For the holiday free-for-all, I’m replaying one of my all-time favorites, Alpha Centauri.
Alpha what? Was that Sid Meier’s fraternity or something?
Alpha Centauri is a sci-fi turn-based strategy game released in 1999. It was born from legal strife when Sid Meier left MicroProse to found his own company, Firaxis. Both companies claimed the Civilization title, so while litigation dragged on they retooled their work on Civilization 3 into a new game.

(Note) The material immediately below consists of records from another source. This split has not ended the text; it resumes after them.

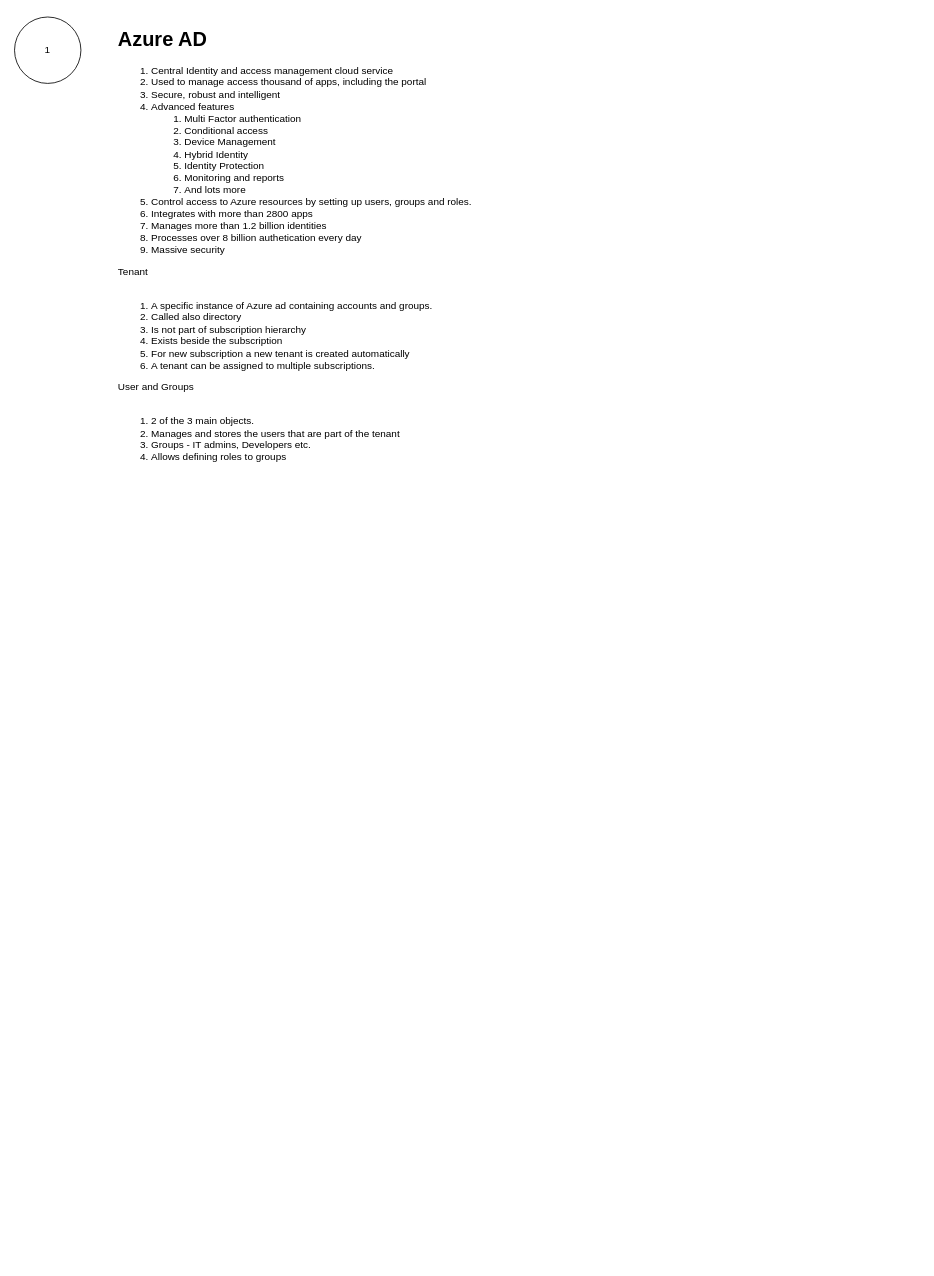
snair0410/cv keeps this draw.io diagram as page "Azure AD" (9 of 9) of Azure detailed.drawio. Above is the earlier version. Source tidied: cells renumbered, new cells numbered last; positions are measured from the earlier drawing's top-left corner, leaving out a move shared by most shapes. Both pictures are drawn from the tidied source at 83%, with x=0, y=0 at pixel (14, 17).
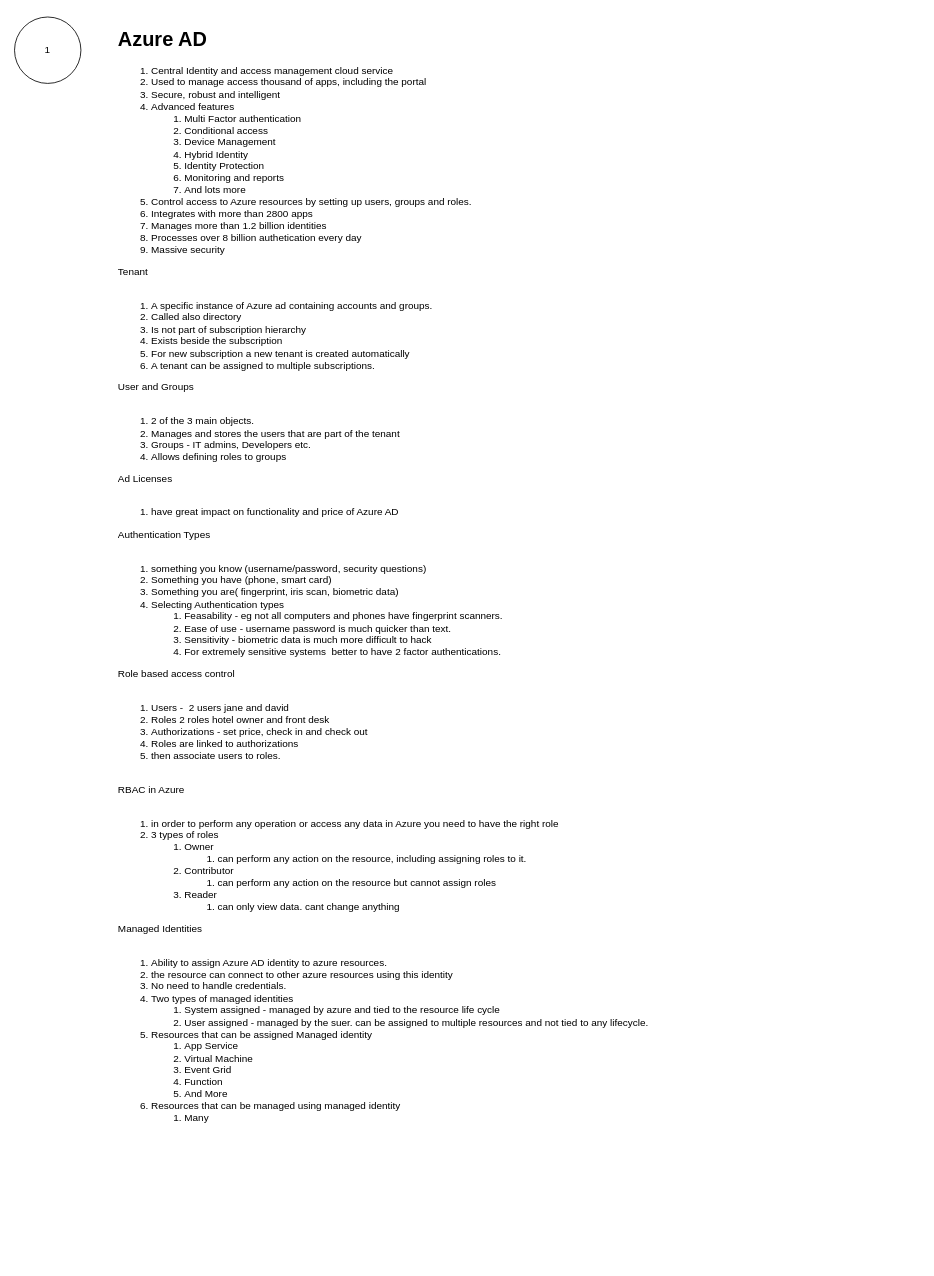
After the change.

Change to the diagram source:
```diff
@@
 <mxGraphModel>
   <root>
     <mxCell id="0" />
     <mxCell id="1" parent="0" />
     <mxCell id="2" value="1" style="ellipse;whiteSpace=wrap;html=1;" parent="1" vertex="1">
       <mxGeometry width="80" height="80" as="geometry" />
     </mxCell>
-    <mxCell id="3" value="&lt;h1&gt;Azure AD&lt;/h1&gt;&lt;div&gt;&lt;ol&gt;&lt;li&gt;Central Identity and access management cloud service&lt;/li&gt;&lt;li&gt;Used to manage access thousand of apps, including the portal&lt;/li&gt;&lt;li&gt;Secure, robust and intelligent&lt;/li&gt;&lt;li&gt;Advanced features&lt;/li&gt;&lt;ol&gt;&lt;li&gt;Multi Factor authentication&lt;/li&gt;&lt;li&gt;Conditional access&lt;/li&gt;&lt;li&gt;Device Management&lt;/li&gt;&lt;li&gt;Hybrid Identity&lt;/li&gt;&lt;li&gt;Identity Protection&lt;/li&gt;&lt;li&gt;Monitoring and reports&lt;/li&gt;&lt;li&gt;And lots more&lt;/li&gt;&lt;/ol&gt;&lt;li&gt;Control access to Azure resources by setting up users, groups and roles.&lt;/li&gt;&lt;li&gt;Integrates with more than 2800 apps&lt;/li&gt;&lt;li&gt;Manages more than 1.2 billion identities&lt;/li&gt;&lt;li&gt;Processes over 8 billion authetication every day&lt;/li&gt;&lt;li&gt;Massive security&lt;/li&gt;&lt;/ol&gt;&lt;div&gt;Tenant&lt;/div&gt;&lt;/div&gt;&lt;div&gt;&lt;br&gt;&lt;/div&gt;&lt;div&gt;&lt;ol&gt;&lt;li&gt;A specific instance of Azure ad containing accounts and groups.&lt;/li&gt;&lt;li&gt;Called also directory&lt;/li&gt;&lt;li&gt;Is not part of subscription hierarchy&lt;/li&gt;&lt;li&gt;Exists beside the subscription&lt;/li&gt;&lt;li&gt;For new subscription a new tenant is created automatically&lt;/li&gt;&lt;li&gt;A tenant can be assigned to multiple subscriptions.&amp;nbsp;&lt;/li&gt;&lt;/ol&gt;&lt;div&gt;User and Groups&lt;/div&gt;&lt;/div&gt;&lt;div&gt;&lt;br&gt;&lt;/div&gt;&lt;div&gt;&lt;ol&gt;&lt;li&gt;2 of the 3 main objects.&lt;/li&gt;&lt;li&gt;Manages and stores the users that are part of the tenant&lt;/li&gt;&lt;li&gt;Groups - IT admins, Developers etc.&lt;/li&gt;&lt;li&gt;Allows defining roles to groups&lt;/li&gt;&lt;/ol&gt;&lt;/div&gt;" style="text;html=1;strokeColor=none;fillColor=none;spacing=5;spacingTop=-20;whiteSpace=wrap;overflow=hidden;rounded=0;" parent="1" vertex="1">
+    <mxCell id="3" value="&lt;h1&gt;Azure AD&lt;/h1&gt;&lt;div&gt;&lt;ol&gt;&lt;li&gt;Central Identity and access management cloud service&lt;/li&gt;&lt;li&gt;Used to manage access thousand of apps, including the portal&lt;/li&gt;&lt;li&gt;Secure, robust and intelligent&lt;/li&gt;&lt;li&gt;Advanced features&lt;/li&gt;&lt;ol&gt;&lt;li&gt;Multi Factor authentication&lt;/li&gt;&lt;li&gt;Conditional access&lt;/li&gt;&lt;li&gt;Device Management&lt;/li&gt;&lt;li&gt;Hybrid Identity&lt;/li&gt;&lt;li&gt;Identity Protection&lt;/li&gt;&lt;li&gt;Monitoring and reports&lt;/li&gt;&lt;li&gt;And lots more&lt;/li&gt;&lt;/ol&gt;&lt;li&gt;Control access to Azure resources by setting up users, groups and roles.&lt;/li&gt;&lt;li&gt;Integrates with more than 2800 apps&lt;/li&gt;&lt;li&gt;Manages more than 1.2 billion identities&lt;/li&gt;&lt;li&gt;Processes over 8 billion authetication every day&lt;/li&gt;&lt;li&gt;Massive security&lt;/li&gt;&lt;/ol&gt;&lt;div&gt;Tenant&lt;/div&gt;&lt;/div&gt;&lt;div&gt;&lt;br&gt;&lt;/div&gt;&lt;div&gt;&lt;ol&gt;&lt;li&gt;A specific instance of Azure ad containing accounts and groups.&lt;/li&gt;&lt;li&gt;Called also directory&lt;/li&gt;&lt;li&gt;Is not part of subscription hierarchy&lt;/li&gt;&lt;li&gt;Exists beside the subscription&lt;/li&gt;&lt;li&gt;For new subscription a new tenant is created automatically&lt;/li&gt;&lt;li&gt;A tenant can be assigned to multiple subscriptions.&amp;nbsp;&lt;/li&gt;&lt;/ol&gt;&lt;div&gt;User and Groups&lt;/div&gt;&lt;/div&gt;&lt;div&gt;&lt;br&gt;&lt;/div&gt;&lt;div&gt;&lt;ol&gt;&lt;li&gt;2 of the 3 main objects.&lt;/li&gt;&lt;li&gt;Manages and stores the users that are part of the tenant&lt;/li&gt;&lt;li&gt;Groups - IT admins, Developers etc.&lt;/li&gt;&lt;li&gt;Allows defining roles to groups&lt;/li&gt;&lt;/ol&gt;&lt;div&gt;Ad Licenses&lt;/div&gt;&lt;/div&gt;&lt;div&gt;&lt;br&gt;&lt;/div&gt;&lt;div&gt;&lt;ol&gt;&lt;li&gt;have great impact on functionality and price of Azure AD&lt;/li&gt;&lt;/ol&gt;&lt;div&gt;Authentication Types&lt;/div&gt;&lt;/div&gt;&lt;div&gt;&lt;br&gt;&lt;/div&gt;&lt;div&gt;&lt;ol&gt;&lt;li&gt;something you know (username/password, security questions)&lt;/li&gt;&lt;li&gt;Something you have (phone, smart card)&lt;/li&gt;&lt;li&gt;Something you are( fingerprint, iris scan, biometric data)&lt;/li&gt;&lt;li&gt;Selecting Authentication types&lt;/li&gt;&lt;ol&gt;&lt;li&gt;Feasability - eg not all computers and phones have fingerprint scanners.&amp;nbsp;&lt;/li&gt;&lt;li&gt;Ease of use - username password is much quicker than text.&amp;nbsp;&lt;/li&gt;&lt;li&gt;Sensitivity - biometric data is much more difficult to hack&lt;/li&gt;&lt;li&gt;For extremely sensitive systems&amp;nbsp; better to have 2 factor authentications.&amp;nbsp;&lt;/li&gt;&lt;/ol&gt;&lt;/ol&gt;&lt;div&gt;Role based access control&lt;/div&gt;&lt;/div&gt;&lt;div&gt;&lt;br&gt;&lt;/div&gt;&lt;div&gt;&lt;ol&gt;&lt;li&gt;Users -&amp;nbsp; 2 users jane and david&lt;/li&gt;&lt;li&gt;Roles 2 roles hotel owner and front desk&lt;/li&gt;&lt;li&gt;Authorizations - set price, check in and check out&lt;/li&gt;&lt;li&gt;Roles are linked to authorizations&lt;/li&gt;&lt;li&gt;then associate users to roles.&amp;nbsp;&lt;/li&gt;&lt;/ol&gt;&lt;div&gt;&lt;br&gt;&lt;/div&gt;&lt;/div&gt;&lt;div&gt;RBAC in Azure&lt;/div&gt;&lt;div&gt;&lt;br&gt;&lt;/div&gt;&lt;div&gt;&lt;ol&gt;&lt;li&gt;in order to perform any operation or access any data in Azure you need to have the right role&lt;/li&gt;&lt;li&gt;3 types of roles&amp;nbsp;&lt;/li&gt;&lt;ol&gt;&lt;li&gt;Owner&lt;/li&gt;&lt;ol&gt;&lt;li&gt;can perform any action on the resource, including assigning roles to it.&lt;/li&gt;&lt;/ol&gt;&lt;li&gt;Contributor&lt;/li&gt;&lt;ol&gt;&lt;li&gt;can perform any action on the resource but cannot assign roles&lt;/li&gt;&lt;/ol&gt;&lt;li&gt;Reader&lt;/li&gt;&lt;ol&gt;&lt;li&gt;can only view data. cant change anything&lt;/li&gt;&lt;/ol&gt;&lt;/ol&gt;&lt;/ol&gt;&lt;div&gt;Managed Identities&lt;/div&gt;&lt;/div&gt;&lt;div&gt;&lt;br&gt;&lt;/div&gt;&lt;div&gt;&lt;ol&gt;&lt;li&gt;Ability to assign Azure AD identity to azure resources.&lt;/li&gt;&lt;li&gt;the resource can connect to other azure resources using this identity&lt;/li&gt;&lt;li&gt;No need to handle credentials.&amp;nbsp;&lt;/li&gt;&lt;li&gt;Two types of managed identities&lt;/li&gt;&lt;ol&gt;&lt;li&gt;System assigned - managed by azure and tied to the resource life cycle&lt;/li&gt;&lt;li&gt;User assigned - managed by the suer. can be assigned to multiple resources and not tied to any lifecycle.&amp;nbsp;&lt;/li&gt;&lt;/ol&gt;&lt;li&gt;Resources that can be assigned Managed identity&lt;/li&gt;&lt;ol&gt;&lt;li&gt;App Service&lt;/li&gt;&lt;li&gt;Virtual Machine&lt;/li&gt;&lt;li&gt;Event Grid&lt;/li&gt;&lt;li&gt;Function&lt;/li&gt;&lt;li&gt;And More&lt;/li&gt;&lt;/ol&gt;&lt;li&gt;Resources that can be managed using managed identity&lt;/li&gt;&lt;ol&gt;&lt;li&gt;Many&amp;nbsp;&lt;/li&gt;&lt;/ol&gt;&lt;/ol&gt;&lt;/div&gt;" style="text;html=1;strokeColor=none;fillColor=none;spacing=5;spacingTop=-20;whiteSpace=wrap;overflow=hidden;rounded=0;" parent="1" vertex="1">
       <mxGeometry x="120" y="7" width="970" height="1493" as="geometry" />
     </mxCell>
   </root>
 </mxGraphModel>
```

Every game in the Civilization series is a remake of the previous one, each iteration adding more features and refining gameplay. Alpha Centauri was a direct sequel of sorts. One of the endings to Civilization 2 was to build a spacecraft and leave Earth for Alpha Centauri (this is actually an option for all Civ games, 1-5). This game is the story of what happened next.
If you’ve played any of the Civilization games, this game will feel very familiar. You build cities, armies, infrastructure. You wage war, engage other factions in diplomacy, and direct research initiatives. That’s all in here, but a lot of new ground was broken too, like borders between nations (seriously, we take the for granted now but in Civ 2 foreign units could just chill out next to your base and you couldn’t do anything to make them leave other than declare war), a U.N. Council, winning the game via economy, faction leader traits, unit prototyping, etc.
This was a huge step forward from Civilization 2. Probably the biggest step in the whole series, except for perhaps Civilization 5, but many (me included) would say that was huge step backward. The innovations here really set the tone for following games, especially Civilization 4 (the masterpiece of the series and gaming as a whole).
Alright alright, the game is important, but why do you love it?
Alpha Centauri‘s factions aren’t divided by nationality, but ideology. There’s a green faction, police state, military-industrial complex, free market oligarchy, theocracy, technocratic republic, and humanist democracy to choose from. This isn’t picking a nationality because you think the Aztecs are cool or your last name is vaguely German, picking a faction is this game is Rorschach test of political values.
I know that’s heavy-handed, but think about what the game is asking you. It’s presenting you with seven distinct and culturally defining forms of government to save humankind post-Armageddon. What do you truly value? What are you willing to sacrifice to survive? Dumped on a harsh, unforgiving world with no hope of escape, what ideology would you cling to for survival? These may not be pressing questions in daily life but still something worth thinking about, and certainly something not often asked in video games.
Another thing I love about Alpha Centauri is its aesthetics. The sci-fi trappings are just cool. Exploring an alien world is fun. The development team really worked hard to make this world believable. There are text interludes after important discoveries that give you pieces of the overall story, such as how this breakthrough was discovered, how every day human life is adapting to the new world. You uncover bits of the planet’s history as you explore. You find alien artifacts among an invasive fungus that covers the planet’s surface. Later evidence suggests the planet itself may have a consciousness (helloooooooo Avatar). Even the planet’s cartography is well done.
There are geographical landmarks, such as meteor craters, river values, volcanoes, etc. The continents are balanced for gameplay, yet look natural. You can almost see the continental drift and how all the pieces once fit together into a Pangea-like mega-continent
This game also has sentimental value for me so allow me to gush for a moment. I played the HELL out of this game during high school. This, and Diablo 2 were my go-to’s. Playing this makes me feel like I’m fifteen again. I know this game like some people know Jurassic Park or Zelda or whatever thing you obsessed over as a teen. It just feels good coming back to it, like comfort food.
BLAH BLAH BLAH you write a lot!
OK just watch this.
OK you’ve convinced me, where can I get it?
You can buy Alpha Centauri at GOG. However it doesn’t include the expansion pack, Alien Crossfire for some reason, which is a shame because it adds a lot to the game, like more factions, more units, etc. This expansion is NOT necessary, Alpha Centauri is a full game without it, and stands on its own perfectly well.
If you want to go a little deeper, both the original and the expansion can be found on Amazon, though prices tend to vary wildly. I’ve seen them anywhere from ten dollars to 100(!). Copies pop on Ebay from time to time.
So come along, won’t you? Next stop, Alpha Centauri, a planet of ideologues, mind worms, and Stylist’s nostalgia for his misspent youth.